DRUNKEN MASTER / THE LEGEND OF DRUNKEN MASTER
DIR: Yuen Woo Ping / Jackie Chan and Lau Kar Leung
In 1978 Jackie Chan had already been working in martial arts movies for about a decade, mainly for low budget director Lo Wei, but he’d just scored his first hit, with a film made in an agreement that saw him loaned to Seasonal Film and director Yuen Woo Ping (now famous as the martial arts choreographer of The Matrix and Crouching Tinger, Hidden Dragon). Following their hit with Snake in the Eagle’s Shadow Yuen, Chan and co-star Yuen Siu Tien (Woo Ping’s father) set out to top it with Drunken Master, another in a long line of tellings of the tale of Chinese folk hero Wong Fei Hung.
Rather than showing Wong Fei Hung as the martial arts master he became, Drunken Master fits itself brilliantly to Jackie Chan’s very particular talents, effectively inventing the comedy kung fu genre in front of your eyes.

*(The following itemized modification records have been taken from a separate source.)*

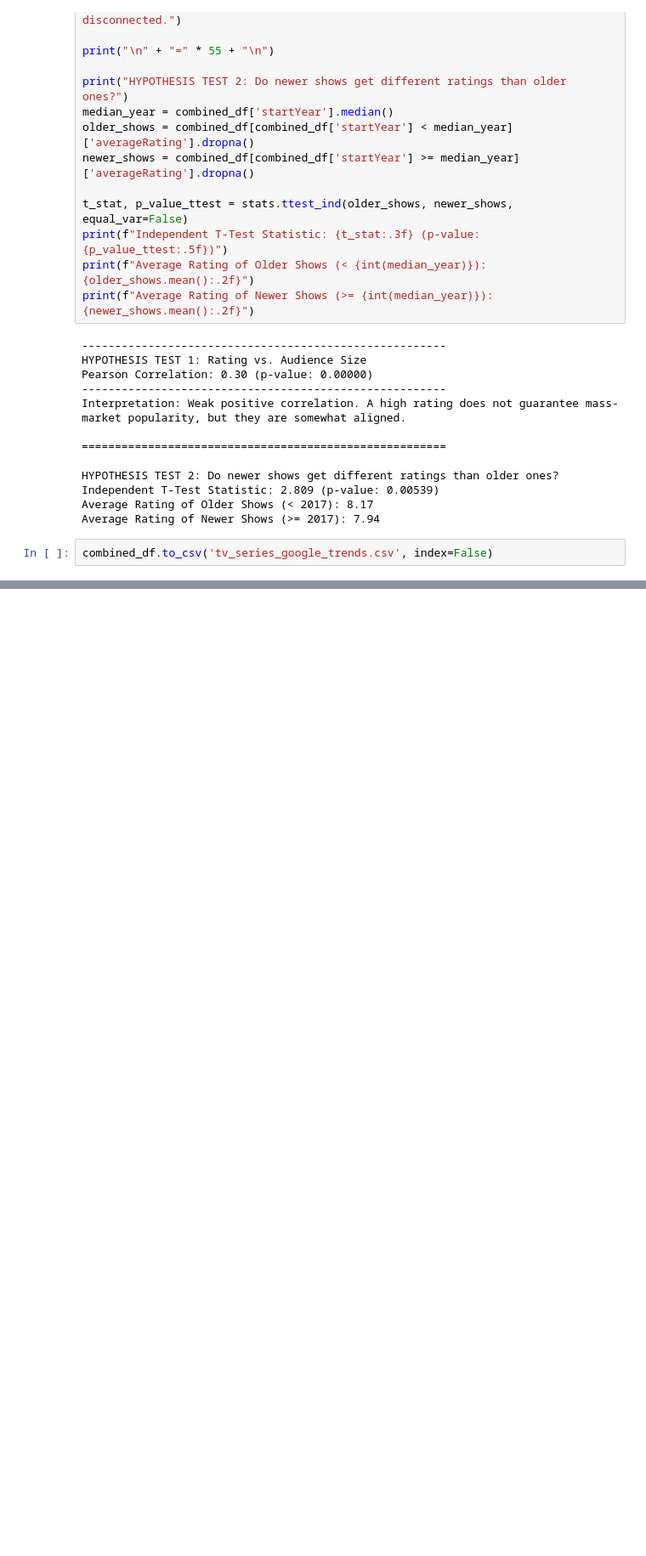
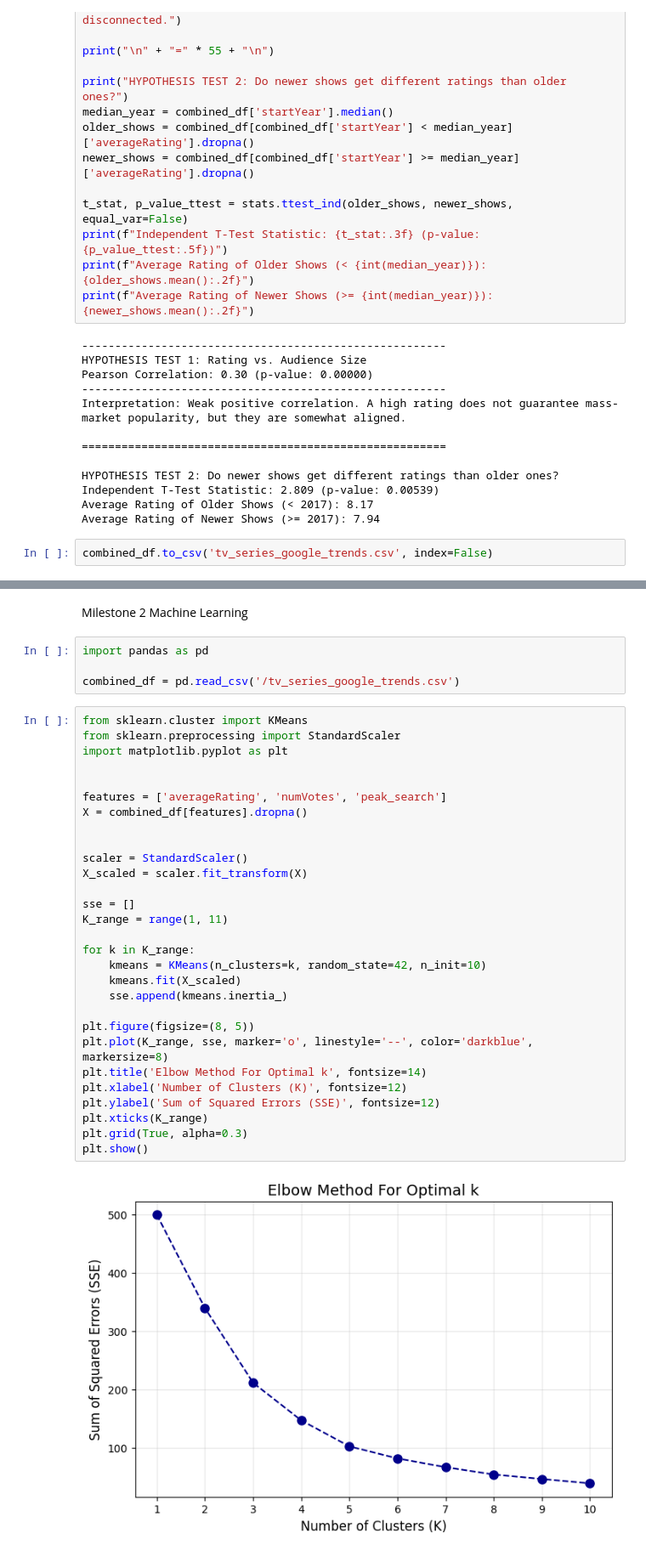
Before and after one commit to kamilal-hub/DSA210-TERM-PROJECT, a Jupyter notebook: dsa210.ipynb, the cells around one changed output, grey strips where cells are left out. Shown at 85% size. Drawn from its saved outputs; the diff is of its cells as text; blank space fills up the shorter version.

```diff
--- a/dsa210.ipynb
+++ b/dsa210.ipynb
@@ -251,0 +252,37 @@ We divided the dataset by the median release year (2017). The independent t-test
+# %% [markdown]
+Milestone 2 Machine Learning
+# %%
+import pandas as pd
+
+combined_df = pd.read_csv('/tv_series_google_trends.csv')
+# %%
+from sklearn.cluster import KMeans
+from sklearn.preprocessing import StandardScaler
+import matplotlib.pyplot as plt
+
+
+features = ['averageRating', 'numVotes', 'peak_search']
+X = combined_df[features].dropna()
+
+
+scaler = StandardScaler()
+X_scaled = scaler.fit_transform(X)
+
+sse = []
+K_range = range(1, 11)
+
+for k in K_range:
+    kmeans = KMeans(n_clusters=k, random_state=42, n_init=10)
+    kmeans.fit(X_scaled)
+    sse.append(kmeans.inertia_)
+
+plt.figure(figsize=(8, 5))
+plt.plot(K_range, sse, marker='o', linestyle='--', color='darkblue', markersize=8)
+plt.title('Elbow Method For Optimal k', fontsize=14)
+plt.xlabel('Number of Clusters (K)', fontsize=12)
+plt.ylabel('Sum of Squared Errors (SSE)', fontsize=12)
+plt.xticks(K_range)
+plt.grid(True, alpha=0.3)
+plt.show()
+# %% [output]
+[figure, added]
```
Also changed, not shown: parts of 4 cells of this notebook.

Chan’s Wong Fei Hung is a mischievous young man with a very disapproving father (his name was Wong Kei Ying, and we’ll be looking at a Yuen Woo Ping film about him before martial arts month is out). When he, in a single day, manages to offend his aunt and a rival martial arts teacher, Fei Hung is banished by his father, who sends him to study kung fu with Beggar Su (Yuen Siu Tien), whose brutal training style and eight drunken gods kung fu prepare Fei Hung for a climactic battle with hired killer Thunderfoot (played by Korean superkicker Hwang Jang-lee).
Drunken Master is in many ways the prototypical martial arts film, from the introductory bout over the opening credits, to the hero who knows some kung fu, but must learn a new style to triumph, to the comic beggar character to the training set pieces almost every scene here has been repeated ad nauseum by every martial arts filmmaker for the last 32 years. It is, then, amazing that the film feels so fresh. Chan’s strength was always his effortless onscreen charm, and here it’s in full evidence, as is his breathtaking martial arts skill and his teriffic comic timing (he’s the past master at making you laugh in the middle of a fight.
It’s broad, of course, and the story and acting aren’t really what you’d call good, but Drunken Master is an enduring classic; it’s a lot of fun and the balance of slapstick comedy and awesome martial arts is endlessly engaging.
The very belated 1994 sequel, Legend of Drunken Master, finds a 40-year-old Chan still trying to play a young Wong Fei Hung. It’s not especially convincing, particularly when he’s opposite the 31-year-old Anita Mui as his mother. It’s also a rather heavier film in some respects, with a multi-stranded plot that takes in Wong Kei Ying’s fortunes as a chemist, factory workers being mistreated by their employers and the smuggling of precious Chinese artefacts. Sadly the plots aren’t terribly engaging, and you end up not really caring who the villains are, or what they’re doing.
The good news is that the martial arts sequences are even sharper than in the original. Chan’s near his physical prime here, and his speed is just mindblowing, especially in the drunken boxing scenes. Action highlights include a frequently crouched bout with co-director Lau Kar Leung, the finale in which Chan again fights an astonishing kicker (this time Ken Lo, then his real life bodyguard, in a scene that took two months to film), an sequence where Wong Fei Hung fends off swarms of enemies with a single piece of bamboo and a wonderfully funny fight in which Wong’s mother continually throws him wine bottles, so he can become drunk enough to win.
The comedy is equally sharp, with Chan on strong form, but upstaged by a very silly and really hilarious performance from Anita Mui. Many of Chan’s fans rate this as the best of his late period work, and it is up there, but as a sequel to Drunken Master it’s a disappointment overall.